**Data provided:**
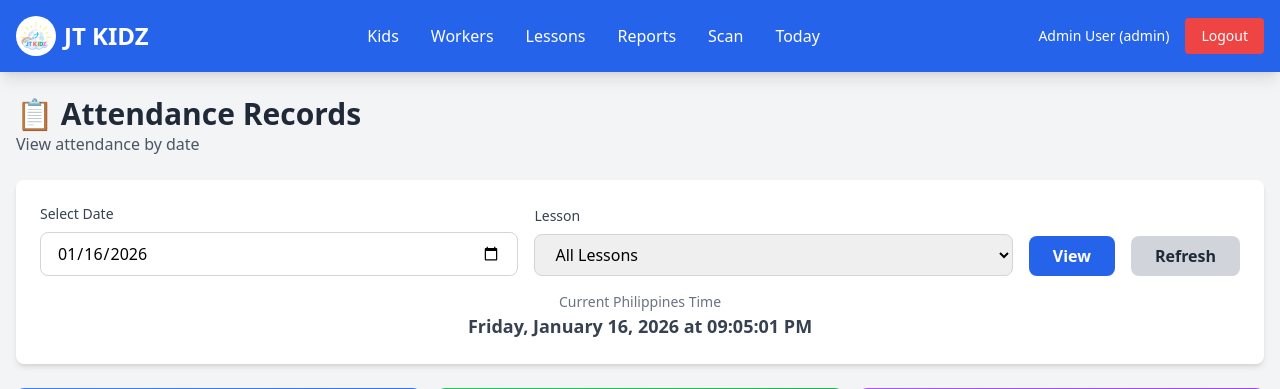
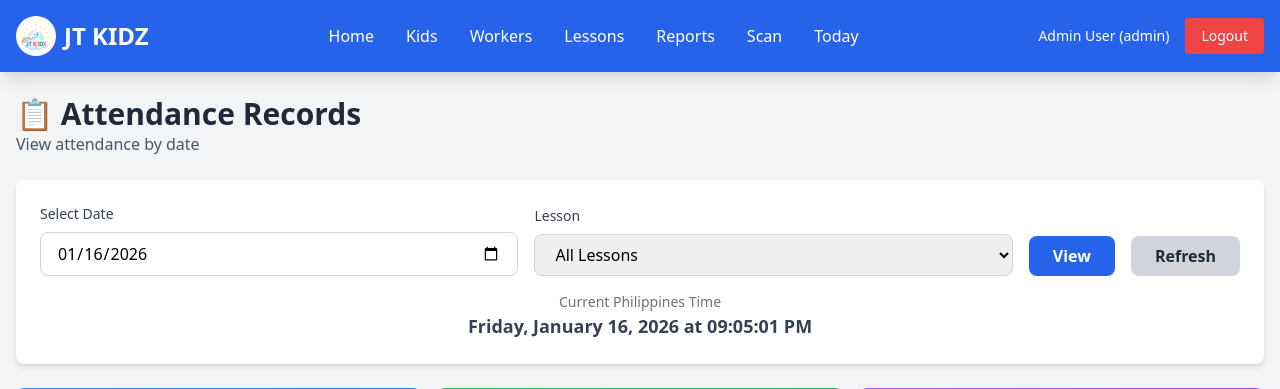
Before and after one commit to snyb1010/JTKIDZ, a Flask app: page /attendance/today in a window 1280 px wide. Shown: the top 389 px of the page. Run offline with Flask 3, Linux system fonts and the light colour scheme; a user stored in the database is signed in; tables that the repository leaves empty hold one stand-in row (values such as "Sample post"); some libraries are stand-ins or nearby versions.

Commit message:
Add Home navigation link to desktop and mobile menus

```diff
--- a/templates/base.html
+++ b/templates/base.html
@@ -49,6 +49,7 @@
 
                 <!-- Desktop Navigation -->
                 <div class="hidden md:flex items-center space-x-4">
+                    <a href="{{ url_for('dashboard') }}" class="hover:text-blue-200 px-2 py-1">Home</a>
                     {% if current_user_role == 'admin' %}
                     <a href="{{ url_for('kids.list_kids') }}" class="hover:text-blue-200 px-2 py-1">Kids</a>
                     <a href="{{ url_for('users.list_users') }}" class="hover:text-blue-200 px-2 py-1">Workers</a>
@@ -78,6 +79,7 @@
             <!-- Mobile Navigation Menu -->
             <div id="mobile-menu" class="mobile-menu md:hidden">
                 <div class="py-2 space-y-1 border-t border-blue-500">
+                    <a href="{{ url_for('dashboard') }}" class="block hover:bg-blue-700 px-4 py-2 rounded">Home</a>
                     {% if current_user_role == 'admin' %}
                     <a href="{{ url_for('kids.list_kids') }}" class="block hover:bg-blue-700 px-4 py-2 rounded">Kids</a>
                     <a href="{{ url_for('users.list_users') }}" class="block hover:bg-blue-700 px-4 py-2 rounded">Workers</a>
```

**What the exercise asks:**
Which lines in the records above contain the word "block"? Return each of them.

**Expected output:**
+                    <a href="{{ url_for('dashboard') }}" class="block hover:bg-blue-700 px-4 py-2 rounded">Home</a>
                     <a href="{{ url_for('kids.list_kids') }}" class="block hover:bg-blue-700 px-4 py-2 rounded">Kids</a>
                     <a href="{{ url_for('users.list_users') }}" class="block hover:bg-blue-700 px-4 py-2 rounded">Workers</a>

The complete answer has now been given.